SAN DIEGO (KGTV) - Researchers at the Scripps Institution of Oceanography have cracked the code on how a deep-sea bacteria creates a molecule that can fight brain cancer.
Scientists discovered the bacteria in 1990 while collecting sediment samples in the Atlantic Ocean. Within those samples, they discovered a bacteria that can create a molecule called "Salinosporamide A." That molecule can cross the blood-brain barrier, and create an enzyme called SalC which attacks cancer cells.
A drug based on that enzyme, Marizomb, is now in Phase III Clinical Trials and has shown promise to cure brain cancer.
But the team wanted to know how the bacteria creates that enzyme.
It took 20 years, and dozens of researchers building on top of each other's work, but they finally figured it out.
"There's a whole pathway that's responsible for making this molecule. Finding that pathway is step one," explains Graduate Student Kate Bauman. She's the one who pieced it all together.
"She's a monster," jokes Professor Bradley Moore, who runs the lab. "It's a rare individual that has that much capability to put all that science together and be able to solve a really complicated problem. And that's what Kate did."
Bauman figured out the "SalC" enzyme builds an anti-cancer "warhead" by creating two, complex, reactive ring structures.
"Basically it's a pentagon and a square fused together," she says.
Bauman is the lead author of a study published this week that gives a more detailed explanation of the process.
She says the main point is now that researchers understand how it's made, they can try to replicate it in a lab.
"Now that we understand how (it) is installed, we really understand how the warhead of the molecule is created," she says.
That could make it easier to mass-produce the Marizomb drug to help people with brain cancer.
"If it gets approved (by the FDA), they're looking for long-term solutions of how to provide enough of this medicine for the 10s of 1000s of Americans who die of glioblastoma every year," says Dr. Moore.
"Our goal is to be able to use organic chemistry and enzymes that we dig out of the ocean to do things both at a larger scale and sustainably," says fellow researcher Vikram Shende. "If we can find a microbe that can do it in a way that's a little bit easier, uses a little bit less material, and pumps out a ton of it, that's really what we're hoping to be able to do with this discovery."
In addition to mass-production, Bauman says understanding how SalC is created means they can try to manipulate it and see if it can treat other cancers or immune system diseases and infections.
"Access to this enzyme SalC that installs the complicated ring structure opens the door to that in the future," Bauman says.

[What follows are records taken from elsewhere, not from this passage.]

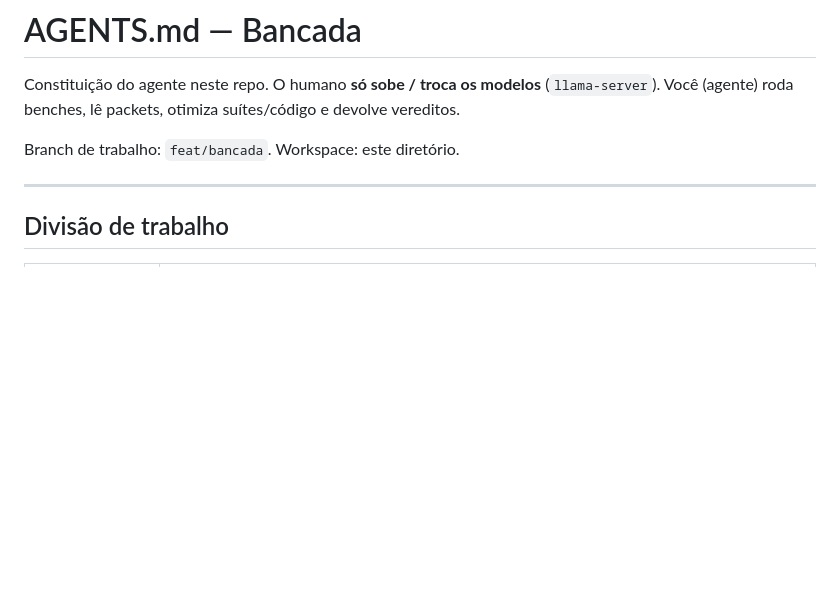
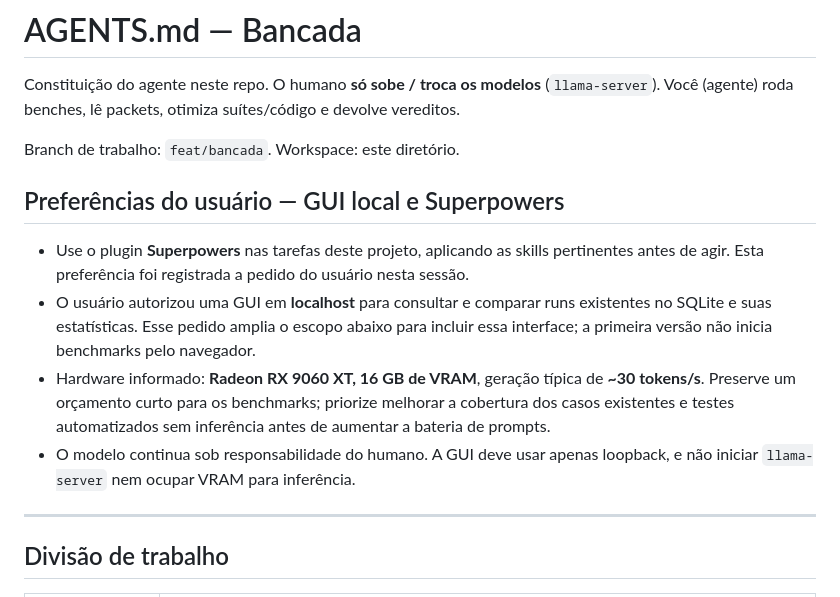
Before and after one commit to cleiton1231/IAA, a Markdown page: AGENTS.md, the part around the change. GitHub-like rendering; blank space fills up the shorter version.

Commit message:
docs: record Superpowers preferences before local GUI changes

```diff
--- a/AGENTS.md
+++ b/AGENTS.md
@@ -3,6 +3,13 @@
 Constituição do agente neste repo. O humano **só sobe / troca os modelos** (`llama-server`). Você (agente) roda benches, lê packets, otimiza suítes/código e devolve vereditos.
 
 Branch de trabalho: `feat/bancada`. Workspace: este diretório.
+
+## Preferências do usuário — GUI local e Superpowers
+
+- Use o plugin **Superpowers** nas tarefas deste projeto, aplicando as skills pertinentes antes de agir. Esta preferência foi registrada a pedido do usuário nesta sessão.
+- O usuário autorizou uma GUI em **localhost** para consultar e comparar runs existentes no SQLite e suas estatísticas. Esse pedido amplia o escopo abaixo para incluir essa interface; a primeira versão não inicia benchmarks pelo navegador.
+- Hardware informado: **Radeon RX 9060 XT, 16 GB de VRAM**, geração típica de **~30 tokens/s**. Preserve um orçamento curto para os benchmarks; priorize melhorar a cobertura dos casos existentes e testes automatizados sem inferência antes de aumentar a bateria de prompts.
+- O modelo continua sob responsabilidade do humano. A GUI deve usar apenas loopback, e não iniciar `llama-server` nem ocupar VRAM para inferência.
 
 ---
 
```
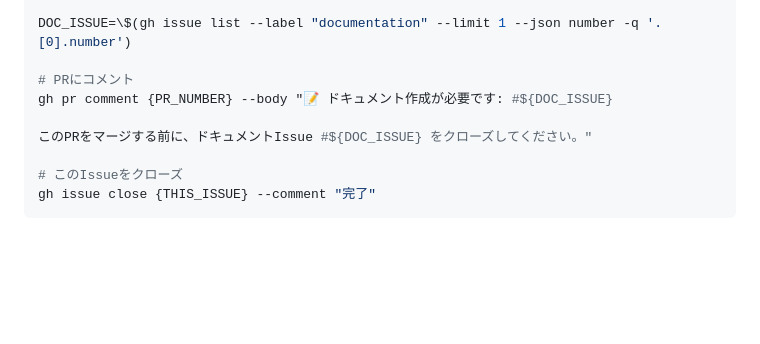
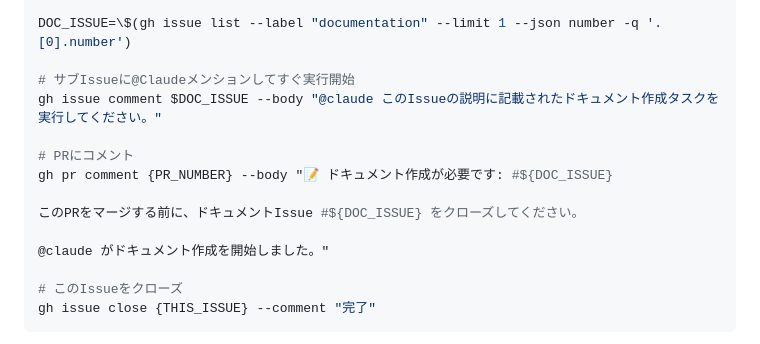
Before and after one commit to kkm-horikawa/modern-board, a Markdown page: .github/templates/doc-pr-check-task.md, the part around the change. Drawn GitHub-style; blank space fills up the shorter version.

Commit message:
feat: ドキュメント作成サブIssueに@Claudeメンションを追加して即座に実行開始

```diff
--- a/.github/templates/doc-pr-check-task.md
+++ b/.github/templates/doc-pr-check-task.md
@@ -97,10 +97,15 @@ gh issue create \
 
 DOC_ISSUE=\$(gh issue list --label "documentation" --limit 1 --json number -q '.[0].number')
 
+# サブIssueに@Claudeメンションしてすぐ実行開始
+gh issue comment $DOC_ISSUE --body "@claude このIssueの説明に記載されたドキュメント作成タスクを実行してください。"
+
 # PRにコメント
 gh pr comment {PR_NUMBER} --body "📝 ドキュメント作成が必要です: #${DOC_ISSUE}
 
-このPRをマージする前に、ドキュメントIssue #${DOC_ISSUE} をクローズしてください。"
+このPRをマージする前に、ドキュメントIssue #${DOC_ISSUE} をクローズしてください。
+
+@claude がドキュメント作成を開始しました。"
 
 # このIssueをクローズ
 gh issue close {THIS_ISSUE} --comment "完了"
```
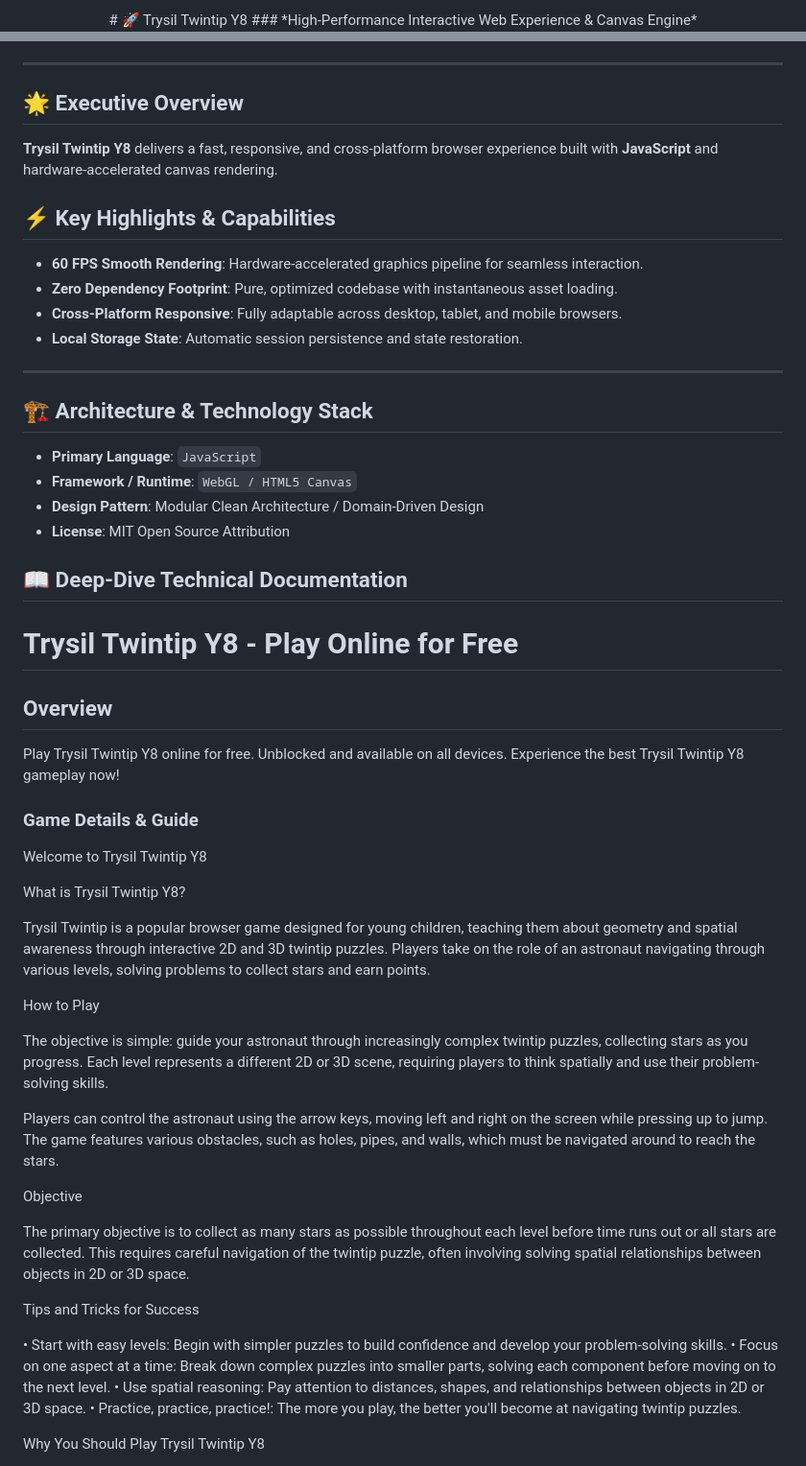
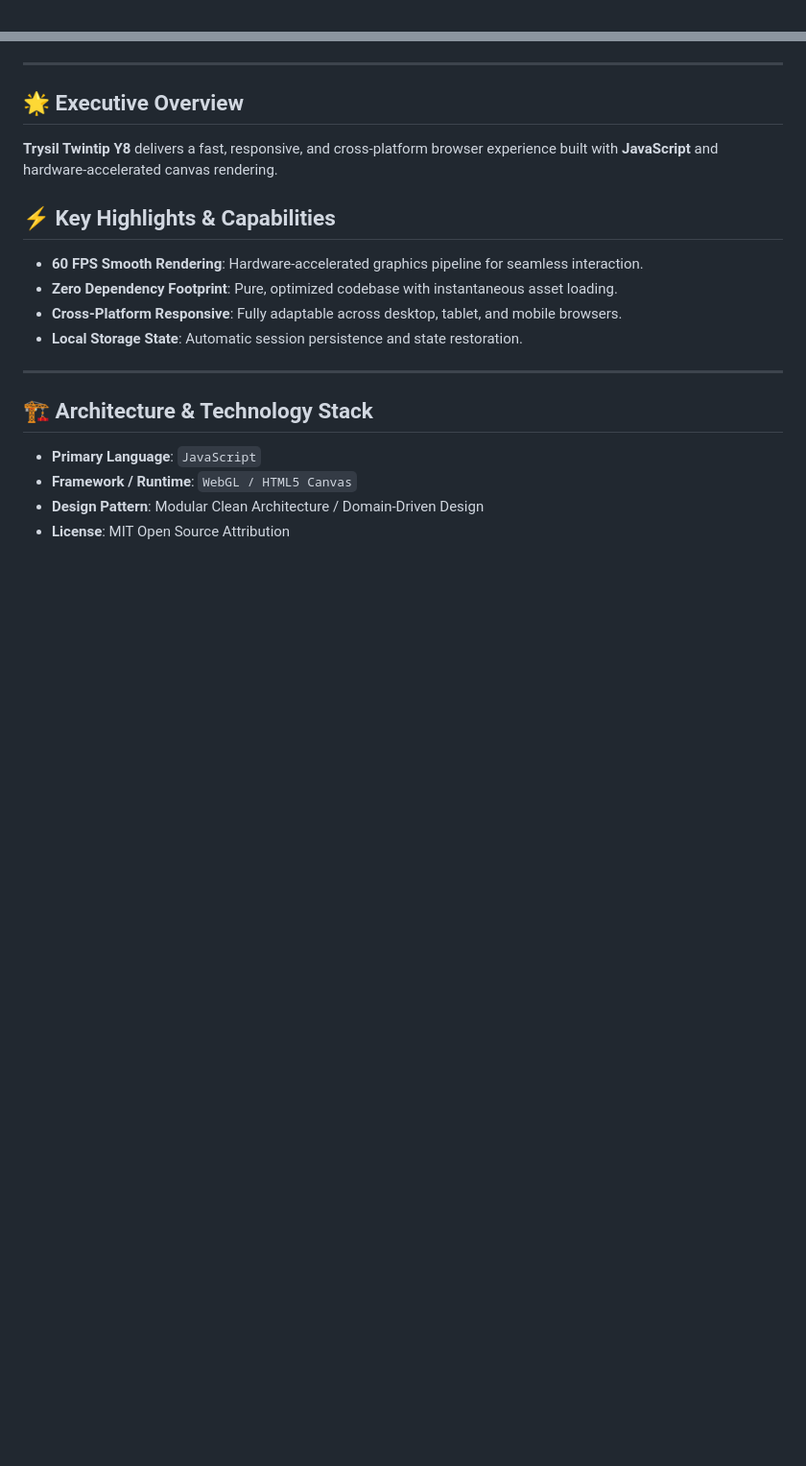
Before and after one commit to hsinidev/trysil-twintip-y8, a Markdown page: README.md, 2 parts joined by grey strips. Shown at 96% size. Drawn GitHub-style; blank space fills up the shorter version.

Commit message:
docs(readme): SEO optimization & standardized architect branding attribution (Hsini Mohamed)

```diff
--- a/README.md
+++ b/README.md
@@ -1,4 +1,2 @@
 <div align="center">
-# 🚀 Trysil Twintip Y8
-### *High-Performance Interactive Web Experience & Canvas Engine*
 
@@ -13,6 +16,7 @@
 </div>
 
 ---
+
 ## 🌟 Executive Overview
 
 **Trysil Twintip Y8** delivers a fast, responsive, and cross-platform browser experience built with **JavaScript** and hardware-accelerated canvas rendering.
@@ -25,6 +29,7 @@
 - **Local Storage State**: Automatic session persistence and state restoration.
 
 ---
+
 ## 🏗️ Architecture & Technology Stack
 
 - **Primary Language**: `JavaScript`
@@ -32,46 +37,3 @@
 - **Design Pattern**: Modular Clean Architecture / Domain-Driven Design
 - **License**: MIT Open Source Attribution
 
-## 📖 Deep-Dive Technical Documentation
-
-# Trysil Twintip Y8 - Play Online for Free
-
-## Overview
-Play Trysil Twintip Y8 online for free. Unblocked and available on all devices. Experience the best Trysil Twintip Y8 gameplay now!
-
-### Game Details & Guide
-Welcome to Trysil Twintip Y8
-
-
-
-What is Trysil Twintip Y8?
-
-
-Trysil Twintip is a popular browser game designed for young children, teaching them about geometry and spatial awareness through interactive 2D and 3D twintip puzzles. Players take on the role of an astronaut navigating through various levels, solving problems to collect stars and earn points.
-
-
-How to Play
-
-
-The objective is simple: guide your astronaut through increasingly complex twintip puzzles, collecting stars as you progress. Each level represents a different 2D or 3D scene, requiring players to think spatially and use their problem-solving skills.
-
-Players can control the astronaut using the arrow keys, moving left and right on the screen while pressing up to jump. The game features various obstacles, such as holes, pipes, and walls, which must be navigated around to reach the stars.
-
-
-Objective
-
-
-The primary objective is to collect as many stars as possible throughout each level before time runs out or all stars are collected. This requires careful navigation of the twintip puzzle, often involving solving spatial relationships between objects in 2D or 3D space.
-
-
-Tips and Tricks for Success
-
-• Start with easy levels: Begin with simpler puzzles to build confidence and develop your problem-solving skills.
-• Focus on one aspect at a time: Break down complex puzzles into smaller parts, solving each component before moving on to the next level.
-• Use spatial reasoning: Pay attention to distances, shapes, and relationships between objects in 2D or 3D space.
-• Practice, practice, practice!: The more you play, the better you'll become at navigating twintip puzzles.
-
-
-Why You Should Play Trysil Twintip Y8
-
-
```
Also changed, not shown: other parts of README.md (+12 -28 lines).
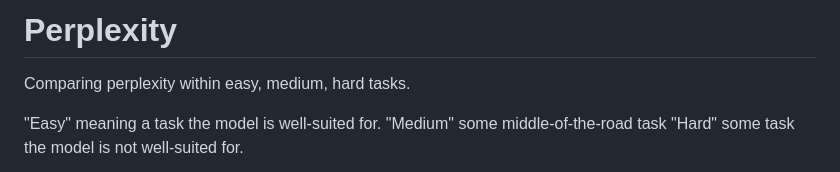
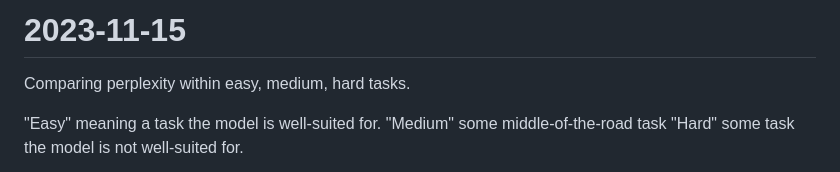
Before and after one commit to leigh-johnson/stanford-ssg-research, a Markdown page: LABNOTES.md, the part around the change. GitHub-like rendering.

Commit message:
fix LABNOTES header

```diff
--- a/LABNOTES.md
+++ b/LABNOTES.md
@@ -1,5 +1,5 @@
 
-# Perplexity
+# 2023-11-15
 
 Comparing perplexity within easy, medium, hard tasks.
 
```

Funding for the research came from the National Institutes of Health, the Robert A. Welch Foundation, and the Sao Paulo Research Foundation.
In addition to publishing the paper, Bauman and her colleagues presented their findings this week at the American Chemical Society Convention in San Diego.